▶ Task description: Repeat each entry word for word; the images are not part of the copy.

▶ Before-and-after change data:

----

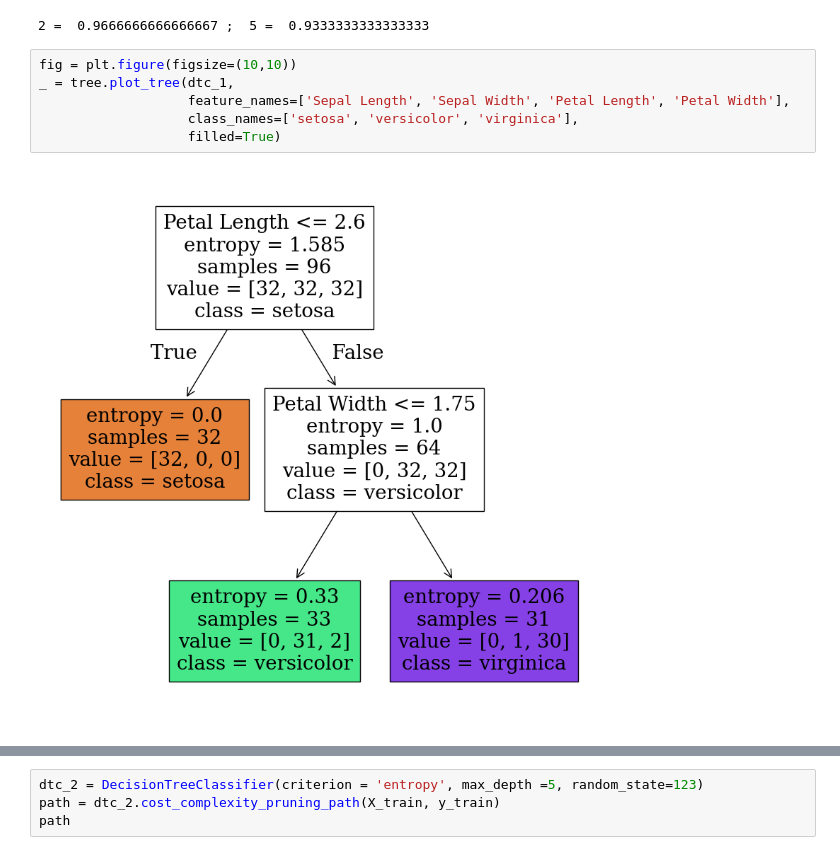
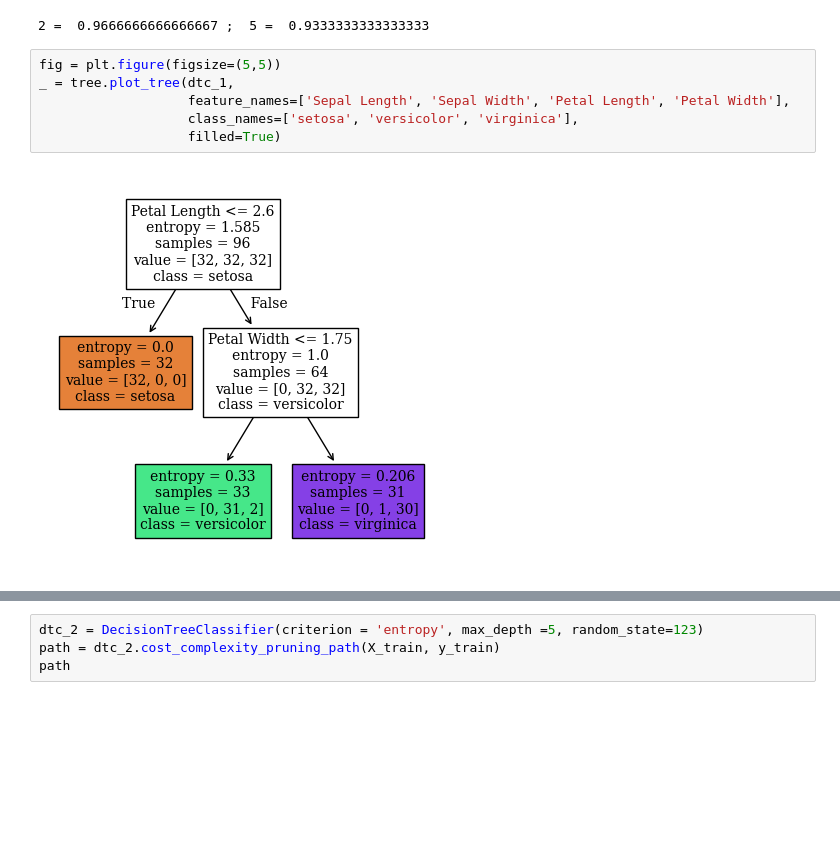
Before and after one commit to encoras/Artificial-Intelligence-Group, a Jupyter notebook: „KD_tree_testing_ipynb“.ipynb, the cells around one changed output, grey strips where cells are left out. Cells and saved outputs as stored; diff of their text form; blank space fills up the shorter version.

```diff
--- a/„KD_tree_testing_ipynb“.ipynb
+++ b/„KD_tree_testing_ipynb“.ipynb
@@ -192,11 +201,11 @@ print('2 = ', scores_dtc_2, ";  5 = ", scores_dtc_4)
 # %% [output]
 2 =  0.9666666666666667 ;  5 =  0.9333333333333333
 # %%
-fig = plt.figure(figsize=(10,10))
+fig = plt.figure(figsize=(5,5))
 _ = tree.plot_tree(dtc_1,
                    feature_names=['Sepal Length', 'Sepal Width', 'Petal Length', 'Petal Width'],
                    class_names=['setosa', 'versicolor', 'virginica'],
                    filled=True)
 # %% [output]
-[figure, old version]
+[figure, new version]
 # %%
```
Also changed, not shown: parts of 8 cells of this notebook.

----

▶ Result of the exercise:
Before and after one commit to encoras/Artificial-Intelligence-Group, a Jupyter notebook: „KD_tree_testing_ipynb“.ipynb, the cells around one changed output, grey strips where cells are left out. Cells and saved outputs as stored; diff of their text form; blank space fills up the shorter version.

```diff
--- a/„KD_tree_testing_ipynb“.ipynb
+++ b/„KD_tree_testing_ipynb“.ipynb
@@ -192,11 +201,11 @@ print('2 = ', scores_dtc_2, ";  5 = ", scores_dtc_4)
 # %% [output]
 2 =  0.9666666666666667 ;  5 =  0.9333333333333333
 # %%
-fig = plt.figure(figsize=(10,10))
+fig = plt.figure(figsize=(5,5))
 _ = tree.plot_tree(dtc_1,
                    feature_names=['Sepal Length', 'Sepal Width', 'Petal Length', 'Petal Width'],
                    class_names=['setosa', 'versicolor', 'virginica'],
                    filled=True)
 # %% [output]
-[figure, old version]
+[figure, new version]
 # %%
```
Also changed, not shown: parts of 8 cells of this notebook.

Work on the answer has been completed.